A solemn soldier, Retired Army Maj. Gen. Bill Branson standing at salute in front of a group of hate-filled-in-God's-name picketers. His steadfast stance in the face of adversity was very reassuring and encouraged me to digest the article as best I could. It was very difficult to read and still this morning, I am affected. How can it be, I am left to wonder- that in our most vulnerable hours, we can no longer expect peace at a funeral?
Mourning, grieving becomes as the experts say "complicated" when a life ends suddenly, when a young person dies before their time, their natural end. The ceremony then becomes more than just a rite of passage, it is a life line of support.
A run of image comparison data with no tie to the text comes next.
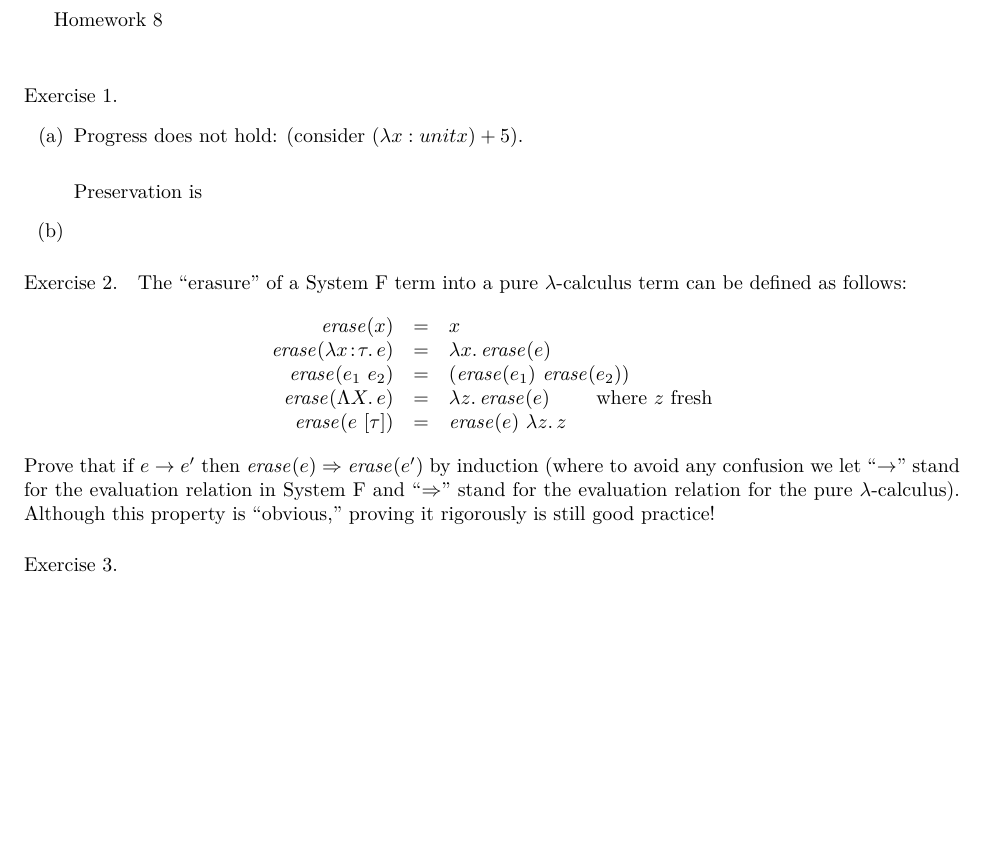
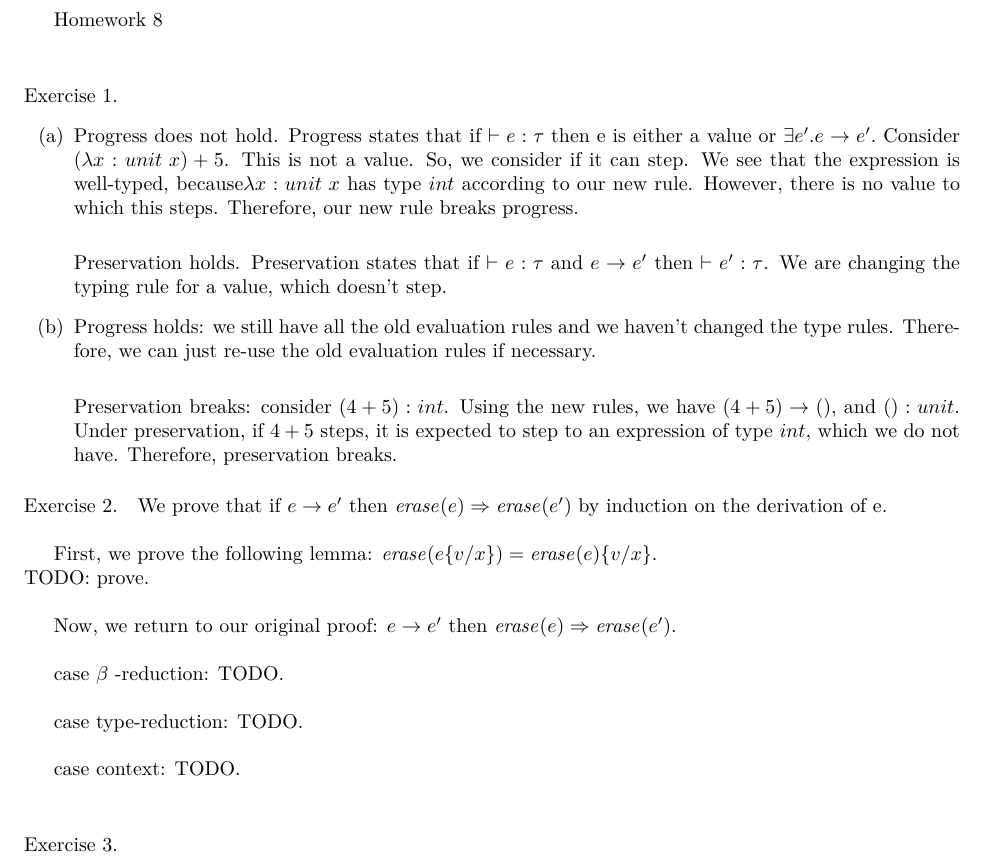
Before and after one commit to qbeightol/CS-4110, a LaTeX problem sheet (hw/8/homework/our_solution.tex): part of page 1 of 2, cut so that both start at the same text, the shorter picture padded with empty space. Compiled offline with XeLaTeX; a missing font is replaced by an installed copy or a similar font.

Commit message:
Finished problem 1 and began typing 2.

```diff
--- a/hw/8/homework/our_solution.tex
+++ b/hw/8/homework/our_solution.tex
@@ -15,34 +15,54 @@ Homework 8\\
 
 \begin{exercise}
 \begin{enumerate}
-\item   Progress does not hold: (consider ($\lambda x: unit x) + 5$).\\
+\item   Progress does not hold. Progress states that if $\vdash e: \tau$ then e is either a value or $\exists e'. e \rightarrow e'.$ Consider ($\lambda x: unit \text{ } x) + 5$. This is not a value. So, we consider if it can step. We see that the expression is well-typed, because$\lambda x: unit \text{ } x$ has type $int$ according to our new rule. However, there is no value to which this steps. Therefore, our new rule breaks progress. \\
 
-Preservation is
+Preservation holds. Preservation states that if $\vdash e: \tau$ and $e \rightarrow e'$ then $\vdash e': \tau$. We are changing the typing rule for a value, which doesn't step.
 
-\item
+\item  Progress holds: we still have all the old evaluation rules and we haven't changed the type rules. Therefore, we can just re-use the old evaluation rules if necessary.\\
+
+Preservation breaks: consider $(4 + 5) : int$. Using the new rules, we have $(4 + 5) \rightarrow ()$, and $() : unit.$ Under preservation, if $4 + 5$ steps, it is expected to step to an expression of type $int,$ which we do not have. Therefore, preservation breaks.
+
 \end{enumerate}
 \end{exercise}
 
 \begin{exercise}
-  The ``erasure'' of a System F term into a pure $\lambda$-calculus
-  term can be defined as follows:
+%  The ``erasure'' of a System F term into a pure $\lambda$-calculus
+  %term can be defined as follows:
 %
-\[
-\begin{array}{rcl}
-\mathit{erase}(x) & = & x\\
-\mathit{erase}(\lam{x \ty \tau}{e}) & = & \lam{x}{\mathit{erase}(e)}\\
-\mathit{erase}(e_1~e_2) & = & (\mathit{erase}(e_1)~ \mathit{erase}(e_2))\\
-\mathit{erase}(\Lam{X}{e}) & = & \lam{z}{\mathit{erase}(e)}~\qquad \text{where}~z~\text{fresh}\\
-\mathit{erase}(e~[\tau]) & =& \mathit{erase}(e)~\lam{z}{z}
-\end{array}
-\]
+%\[
+%\begin{array}{rcl}
+%\mathit{erase}(x) & = & x\\
+%\mathit{erase}(\lam{x \ty \tau}{e}) & = & \lam{x}{\mathit{erase}(e)}\\
+%\mathit{erase}(e_1~e_2) & = & (\mathit{erase}(e_1)~ \mathit{erase}(e_2))\\
+%\mathit{erase}(\Lam{X}{e}) & = & \lam{z}{\mathit{erase}(e)}~\qquad \text{where}~z~\text{fresh}\\
+%\mathit{erase}(e~[\tau]) & =& \mathit{erase}(e)~\lam{z}{z}
+%\end{array}
+%\]
 %
-Prove that if $e \arrow e'$ then
-$\mathit{erase}(e) \Rightarrow \mathit{erase}(e')$ by induction (where
-to avoid any confusion we let ``$\arrow$'' stand for the evaluation
-relation in System F and ``$\Rightarrow$'' stand for the evaluation
-relation for the pure $\lambda$-calculus). Although this property is
-``obvious,'' proving it rigorously is still good practice!
+We prove that if $e \arrow e'$ then
+$\mathit{erase}(e) \Rightarrow \mathit{erase}(e')$ by induction on the derivation of e.\\
+
+First, we prove the following lemma: $\mathit{erase}(e\{v/x\}) = \mathit{erase}(e)\{v/x\}$.\\
+TODO: prove.\\
+
+Now, we return to our original proof: $e \arrow e'$ then
+$\mathit{erase}(e) \Rightarrow \mathit{erase}(e')$.\\
+
+{\sc case} $\beta$ {\sc -reduction}: TODO.\\
+
+{\sc case type-reduction}: TODO.\\
+
+{\sc case context}: TODO.\\
+
+
+
+
+%(where
+%to avoid any confusion we let ``$\arrow$'' stand for the evaluation
+%relation in System F and ``$\Rightarrow$'' stand for the evaluation
+%relation for the pure $\lambda$-calculus). Although this property is
+%``obvious,'' proving it rigorously is still good practice!
 \end{exercise}
 
 \begin{exercise}
```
The burden of learning that your child will never walk through your door again, will never sit at your table, will never come home from war, will never have children, will never...is too much to bear alone. It is then when you realize you need your community, your friends and family to help bear the weight of the burden for you, until one day- on borrowed strength, you can stand again on your own and go on with life.
I cannot imagine what the hundreds of families who have lost their soldier sons and daughters must have felt, when on top of all their grief and unbearable pain- they had to bear as well, cruelty from a group who are motivated by fear and hate, who felt safe and well within the law and their rights to freedom of speech to desecrate a soldier's ceremony of honor.
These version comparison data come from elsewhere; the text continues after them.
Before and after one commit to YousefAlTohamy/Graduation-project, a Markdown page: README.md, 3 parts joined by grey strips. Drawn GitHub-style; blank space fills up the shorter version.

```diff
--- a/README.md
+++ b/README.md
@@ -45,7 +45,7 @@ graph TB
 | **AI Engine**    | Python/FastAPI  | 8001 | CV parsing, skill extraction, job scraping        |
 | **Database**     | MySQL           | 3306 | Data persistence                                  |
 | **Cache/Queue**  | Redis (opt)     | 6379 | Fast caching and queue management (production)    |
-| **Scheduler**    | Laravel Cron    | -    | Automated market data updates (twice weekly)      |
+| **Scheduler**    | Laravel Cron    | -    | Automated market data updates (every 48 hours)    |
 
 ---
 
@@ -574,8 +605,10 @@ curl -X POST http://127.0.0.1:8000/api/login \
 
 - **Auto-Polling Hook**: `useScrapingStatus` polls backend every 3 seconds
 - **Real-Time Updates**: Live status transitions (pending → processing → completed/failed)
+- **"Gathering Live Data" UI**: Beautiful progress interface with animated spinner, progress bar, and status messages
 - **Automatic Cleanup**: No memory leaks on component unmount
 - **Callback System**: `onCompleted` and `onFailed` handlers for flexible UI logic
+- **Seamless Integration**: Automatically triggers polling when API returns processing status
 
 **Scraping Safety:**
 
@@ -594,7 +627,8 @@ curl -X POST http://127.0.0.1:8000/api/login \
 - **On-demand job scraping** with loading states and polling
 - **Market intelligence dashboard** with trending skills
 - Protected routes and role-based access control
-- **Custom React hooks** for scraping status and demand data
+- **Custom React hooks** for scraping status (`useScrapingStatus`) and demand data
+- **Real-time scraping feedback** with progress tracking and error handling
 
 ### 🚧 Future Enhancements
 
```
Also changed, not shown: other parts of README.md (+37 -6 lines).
Freedom of speech goes too far when it is allowed to dishonor another's right to bury with honor- their dead.
When freedom of speech inflicts physical, mental, emotional and spiritual pain on the overtly vulnerable grievers- it is no longer a freedom; it is a weapon that should be lawfully taken away from the assailants.
. In peace, in war time, all throughout history- we honor our dead by our ceremonies, it is a human right that should be upheld by the highest court.
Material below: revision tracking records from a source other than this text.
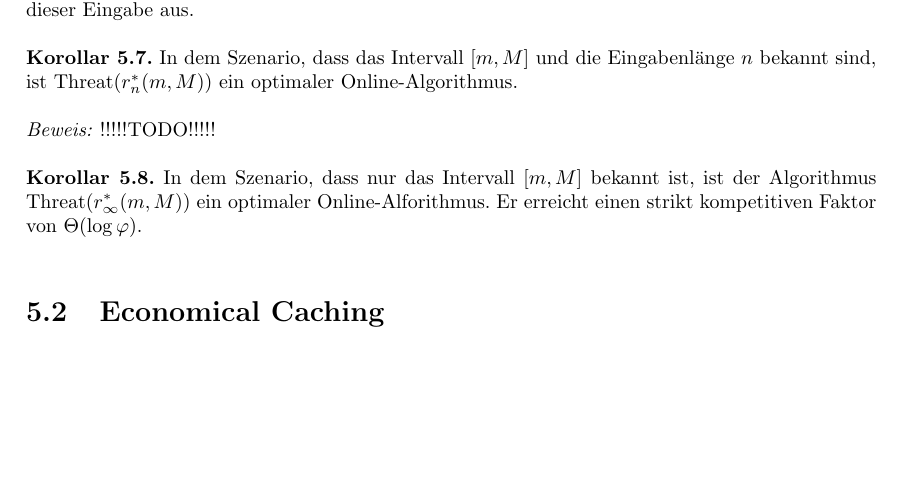
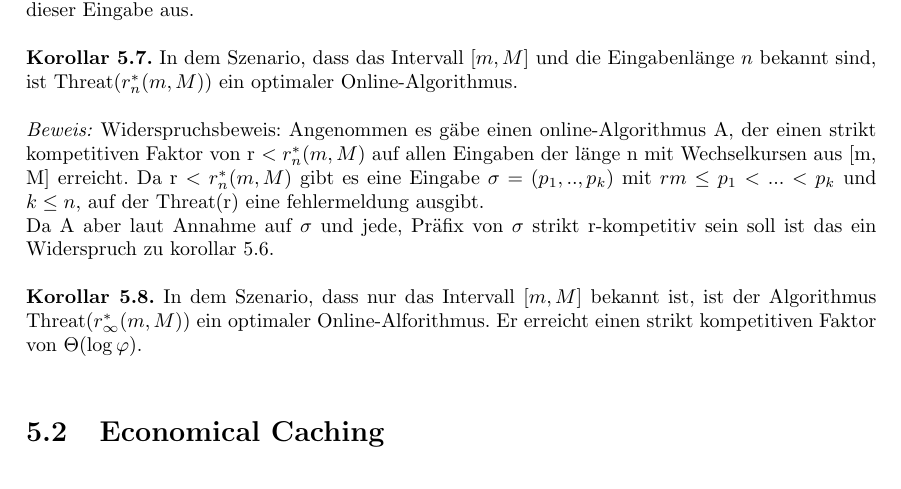
Before and after one commit to jensharder91/onlinealgo, a LaTeX document (zusammenfassung.tex, which reads kapitel5.tex): part of page 14 of 20, cut so that both start at the same text, the shorter picture padded with empty space. Compiled offline with pdfLaTeX.

Commit message:
added proof korollar 5.7

```diff
--- a/kapitel5.tex
+++ b/kapitel5.tex
@@ -65,7 +65,9 @@ Diese Prozedur wird jetzt induktiv wiederholt. Da die Eingabe monoton wachend is
 
 \textbf{Korollar 5.7.} In dem Szenario, dass das Intervall $[m, M]$ und die Eingabenlänge $n$ bekannt sind, ist Threat($r_{n}^{*}(m, M)$) ein optimaler Online-Algorithmus.
 
-\textit{Beweis:} !!!!!TODO!!!!!
+\textit{Beweis:} Widerspruchsbeweis: Angenommen es gäbe einen online-Algorithmus A, der einen strikt kompetitiven Faktor von r $< r_{n}^{*}(m, M)$ auf allen Eingaben der länge n mit Wechselkursen aus [m, M] erreicht.
+Da r $< r_{n}^{*}(m, M)$ gibt es eine Eingabe $\sigma = (p_{1}, .., p_{k})$ mit $rm \le p_{1} < ... < p_{k}$ und $k \le n$, auf der Threat(r) eine fehlermeldung ausgibt. \\
+Da A aber laut Annahme auf $\sigma$ und jede, Präfix von $\sigma$ strikt r-kompetitiv sein soll ist das ein Widerspruch zu korollar 5.6.
 
 \textbf{Korollar 5.8.} In dem Szenario, dass nur das Intervall $[m, M]$ bekannt ist, ist der Algorithmus Threat($r_{\infty}^{*}(m, M)$) ein optimaler Online-Alforithmus. Er erreicht einen strikt kompetitiven Faktor von $\Theta(\log \varphi)$.
 
```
(I realize I probably made the same point over and over- I tried to write this just like I would say it, but...I couldn't. I wrote and re-wrote too many times... In my time of great need, when Taps was played and made me know there was a sanctity all among us and echoing from the past, at the very least I was allowed that somber solitude, the stillness of every tongue in the moment of silence before the guns went off and even after- I was allowed a ceremony to bury someone that wore a uniform for you, but was a son to me. It was a deeply respectful and moving honor to his service and his life. That article made me realize what a blessing the funeral was, I never thought I'd be thankful for it, but it does and did somewhat , give me and mine- peace, I pray we all speak up. I had to say something, it is simply not right to deny a family peace at the time of it's last ceremony with their loved one. )